Check every line in the listing below for "size". Copy the ones where it occurs.

PROVIDED ENTRIES: Begin

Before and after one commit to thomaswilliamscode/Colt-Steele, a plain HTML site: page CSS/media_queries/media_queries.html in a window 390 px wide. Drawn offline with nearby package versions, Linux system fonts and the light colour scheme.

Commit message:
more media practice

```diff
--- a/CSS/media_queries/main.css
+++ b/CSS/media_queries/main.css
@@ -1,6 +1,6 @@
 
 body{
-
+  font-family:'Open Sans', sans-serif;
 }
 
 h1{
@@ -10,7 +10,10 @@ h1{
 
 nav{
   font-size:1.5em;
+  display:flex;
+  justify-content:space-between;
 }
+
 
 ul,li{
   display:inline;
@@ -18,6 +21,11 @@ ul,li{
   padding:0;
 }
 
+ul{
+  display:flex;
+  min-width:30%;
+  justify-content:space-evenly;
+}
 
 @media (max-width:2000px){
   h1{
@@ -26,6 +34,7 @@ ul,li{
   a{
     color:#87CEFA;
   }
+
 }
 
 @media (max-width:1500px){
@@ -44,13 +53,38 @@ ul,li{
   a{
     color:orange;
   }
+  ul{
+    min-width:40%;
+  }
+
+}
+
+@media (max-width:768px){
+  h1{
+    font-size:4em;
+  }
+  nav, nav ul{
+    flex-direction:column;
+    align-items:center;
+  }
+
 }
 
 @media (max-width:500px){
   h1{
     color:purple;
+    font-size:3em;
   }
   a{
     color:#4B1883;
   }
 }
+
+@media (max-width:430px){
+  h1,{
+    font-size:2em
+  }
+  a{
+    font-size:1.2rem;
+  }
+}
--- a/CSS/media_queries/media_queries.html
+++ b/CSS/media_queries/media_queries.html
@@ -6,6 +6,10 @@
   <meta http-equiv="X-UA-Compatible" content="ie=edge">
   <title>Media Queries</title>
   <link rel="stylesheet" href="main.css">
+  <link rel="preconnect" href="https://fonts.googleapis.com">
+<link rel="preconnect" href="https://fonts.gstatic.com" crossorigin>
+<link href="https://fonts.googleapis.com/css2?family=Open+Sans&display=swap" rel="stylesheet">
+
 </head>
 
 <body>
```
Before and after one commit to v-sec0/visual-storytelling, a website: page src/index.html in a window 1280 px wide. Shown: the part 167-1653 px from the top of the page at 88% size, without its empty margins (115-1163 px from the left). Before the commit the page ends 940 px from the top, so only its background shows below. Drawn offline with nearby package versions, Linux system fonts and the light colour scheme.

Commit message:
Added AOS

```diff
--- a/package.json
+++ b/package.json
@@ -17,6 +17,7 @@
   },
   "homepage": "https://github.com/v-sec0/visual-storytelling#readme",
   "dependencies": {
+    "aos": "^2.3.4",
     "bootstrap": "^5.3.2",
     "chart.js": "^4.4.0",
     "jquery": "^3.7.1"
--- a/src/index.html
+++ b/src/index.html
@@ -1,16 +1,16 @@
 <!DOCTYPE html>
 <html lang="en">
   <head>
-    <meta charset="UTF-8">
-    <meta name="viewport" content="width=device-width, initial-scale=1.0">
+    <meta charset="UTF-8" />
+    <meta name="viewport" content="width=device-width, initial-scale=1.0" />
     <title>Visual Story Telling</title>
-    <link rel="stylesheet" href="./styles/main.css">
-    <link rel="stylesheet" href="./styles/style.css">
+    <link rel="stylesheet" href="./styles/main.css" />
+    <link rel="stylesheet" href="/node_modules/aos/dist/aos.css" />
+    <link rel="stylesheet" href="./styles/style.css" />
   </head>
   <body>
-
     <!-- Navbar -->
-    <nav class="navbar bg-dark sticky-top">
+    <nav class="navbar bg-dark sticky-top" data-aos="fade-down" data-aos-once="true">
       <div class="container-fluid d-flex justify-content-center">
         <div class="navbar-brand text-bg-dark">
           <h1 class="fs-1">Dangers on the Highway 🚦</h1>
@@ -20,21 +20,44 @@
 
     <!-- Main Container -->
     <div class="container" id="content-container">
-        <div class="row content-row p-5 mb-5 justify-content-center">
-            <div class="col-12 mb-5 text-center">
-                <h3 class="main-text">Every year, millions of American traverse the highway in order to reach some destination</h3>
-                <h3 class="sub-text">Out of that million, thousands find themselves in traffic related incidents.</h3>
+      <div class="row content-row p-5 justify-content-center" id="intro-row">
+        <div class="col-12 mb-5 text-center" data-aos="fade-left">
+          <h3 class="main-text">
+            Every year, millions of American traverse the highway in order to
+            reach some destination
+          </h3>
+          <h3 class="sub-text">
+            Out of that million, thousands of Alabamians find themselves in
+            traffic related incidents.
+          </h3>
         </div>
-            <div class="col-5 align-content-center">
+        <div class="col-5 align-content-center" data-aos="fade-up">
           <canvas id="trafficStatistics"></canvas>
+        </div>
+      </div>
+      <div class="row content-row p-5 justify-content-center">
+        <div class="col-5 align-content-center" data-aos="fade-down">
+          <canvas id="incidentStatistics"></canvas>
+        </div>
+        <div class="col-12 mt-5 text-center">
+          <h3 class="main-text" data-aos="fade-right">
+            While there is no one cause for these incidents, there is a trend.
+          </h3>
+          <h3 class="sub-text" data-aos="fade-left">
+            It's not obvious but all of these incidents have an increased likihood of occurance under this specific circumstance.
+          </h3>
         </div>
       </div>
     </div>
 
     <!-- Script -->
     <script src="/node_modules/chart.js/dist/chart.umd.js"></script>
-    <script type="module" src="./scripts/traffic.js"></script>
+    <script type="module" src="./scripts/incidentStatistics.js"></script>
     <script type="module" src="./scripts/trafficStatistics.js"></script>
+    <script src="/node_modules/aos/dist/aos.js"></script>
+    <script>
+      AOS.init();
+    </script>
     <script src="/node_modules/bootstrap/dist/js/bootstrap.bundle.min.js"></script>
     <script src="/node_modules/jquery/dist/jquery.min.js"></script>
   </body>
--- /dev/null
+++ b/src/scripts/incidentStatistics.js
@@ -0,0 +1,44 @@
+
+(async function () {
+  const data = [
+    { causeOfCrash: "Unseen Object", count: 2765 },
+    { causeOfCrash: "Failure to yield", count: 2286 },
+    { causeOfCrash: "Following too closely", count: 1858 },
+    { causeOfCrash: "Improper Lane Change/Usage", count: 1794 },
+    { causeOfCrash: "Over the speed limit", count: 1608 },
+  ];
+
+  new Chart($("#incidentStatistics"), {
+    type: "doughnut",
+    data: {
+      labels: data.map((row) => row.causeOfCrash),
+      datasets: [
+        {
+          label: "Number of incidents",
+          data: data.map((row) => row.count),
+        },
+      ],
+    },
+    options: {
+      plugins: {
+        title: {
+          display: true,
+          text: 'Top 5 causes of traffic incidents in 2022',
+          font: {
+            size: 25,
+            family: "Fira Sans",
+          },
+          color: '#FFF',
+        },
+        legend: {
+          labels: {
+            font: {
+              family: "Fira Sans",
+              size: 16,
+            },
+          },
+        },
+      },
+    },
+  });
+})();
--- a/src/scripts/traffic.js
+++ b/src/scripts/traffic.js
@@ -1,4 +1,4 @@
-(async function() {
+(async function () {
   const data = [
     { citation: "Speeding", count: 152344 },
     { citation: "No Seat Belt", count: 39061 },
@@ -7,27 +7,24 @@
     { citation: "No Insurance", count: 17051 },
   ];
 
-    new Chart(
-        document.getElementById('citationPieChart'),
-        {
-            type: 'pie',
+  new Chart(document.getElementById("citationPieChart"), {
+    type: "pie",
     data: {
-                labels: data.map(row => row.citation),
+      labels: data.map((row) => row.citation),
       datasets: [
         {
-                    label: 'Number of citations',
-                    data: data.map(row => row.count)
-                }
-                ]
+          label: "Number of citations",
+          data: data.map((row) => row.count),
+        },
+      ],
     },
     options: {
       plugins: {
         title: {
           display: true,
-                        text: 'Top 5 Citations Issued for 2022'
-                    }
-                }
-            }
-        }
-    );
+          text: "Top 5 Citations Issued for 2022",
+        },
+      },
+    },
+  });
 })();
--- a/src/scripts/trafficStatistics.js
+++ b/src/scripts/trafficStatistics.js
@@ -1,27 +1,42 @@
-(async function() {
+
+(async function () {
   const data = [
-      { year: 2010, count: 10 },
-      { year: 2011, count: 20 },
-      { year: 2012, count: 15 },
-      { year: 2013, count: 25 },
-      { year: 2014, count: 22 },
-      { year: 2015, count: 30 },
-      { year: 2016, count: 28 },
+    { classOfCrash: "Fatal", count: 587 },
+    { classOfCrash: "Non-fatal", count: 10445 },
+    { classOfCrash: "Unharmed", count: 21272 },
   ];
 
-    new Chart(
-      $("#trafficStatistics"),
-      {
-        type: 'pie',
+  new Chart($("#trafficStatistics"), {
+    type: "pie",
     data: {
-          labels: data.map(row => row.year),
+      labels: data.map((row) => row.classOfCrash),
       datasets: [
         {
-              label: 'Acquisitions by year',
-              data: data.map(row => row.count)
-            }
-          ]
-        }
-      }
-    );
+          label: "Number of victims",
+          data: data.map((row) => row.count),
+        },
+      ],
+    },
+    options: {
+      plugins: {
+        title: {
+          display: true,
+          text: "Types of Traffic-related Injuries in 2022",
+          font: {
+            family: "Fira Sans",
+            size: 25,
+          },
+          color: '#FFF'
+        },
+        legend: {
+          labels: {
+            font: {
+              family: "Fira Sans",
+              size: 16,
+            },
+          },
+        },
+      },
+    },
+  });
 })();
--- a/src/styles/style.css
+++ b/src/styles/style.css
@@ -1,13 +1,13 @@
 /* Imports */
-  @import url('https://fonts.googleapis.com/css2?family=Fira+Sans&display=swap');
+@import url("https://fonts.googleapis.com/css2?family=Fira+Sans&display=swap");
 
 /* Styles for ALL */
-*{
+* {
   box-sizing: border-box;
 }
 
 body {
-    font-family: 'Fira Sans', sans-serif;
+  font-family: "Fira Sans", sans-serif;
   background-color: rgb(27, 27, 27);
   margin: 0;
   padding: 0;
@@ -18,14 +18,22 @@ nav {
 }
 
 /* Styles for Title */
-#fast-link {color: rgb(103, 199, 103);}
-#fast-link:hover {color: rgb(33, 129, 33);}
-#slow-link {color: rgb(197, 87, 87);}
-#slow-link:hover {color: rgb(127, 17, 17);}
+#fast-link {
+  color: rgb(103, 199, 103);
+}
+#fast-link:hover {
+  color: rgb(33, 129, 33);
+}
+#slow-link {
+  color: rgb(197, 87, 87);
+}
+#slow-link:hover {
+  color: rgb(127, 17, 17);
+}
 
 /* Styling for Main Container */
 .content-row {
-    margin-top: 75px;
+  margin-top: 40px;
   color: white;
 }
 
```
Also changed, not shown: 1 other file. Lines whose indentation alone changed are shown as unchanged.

PROVIDED ENTRIES: End

### FINAL ANSWER
   font-size:1.5em;
+    font-size:4em;
+    font-size:3em;
+    font-size:2em
+    font-size:1.2rem;
Before and after one commit to v-sec0/visual-storytelling, a website: page src/index.html in a window 1280 px wide. Shown: the part 167-1653 px from the top of the page at 88% size, without its empty margins (115-1163 px from the left). Before the commit the page ends 940 px from the top, so only its background shows below. Drawn offline with nearby package versions, Linux system fonts and the light colour scheme.
+            size: 25,
+              size: 16,
+            size: 25,
+              size: 16,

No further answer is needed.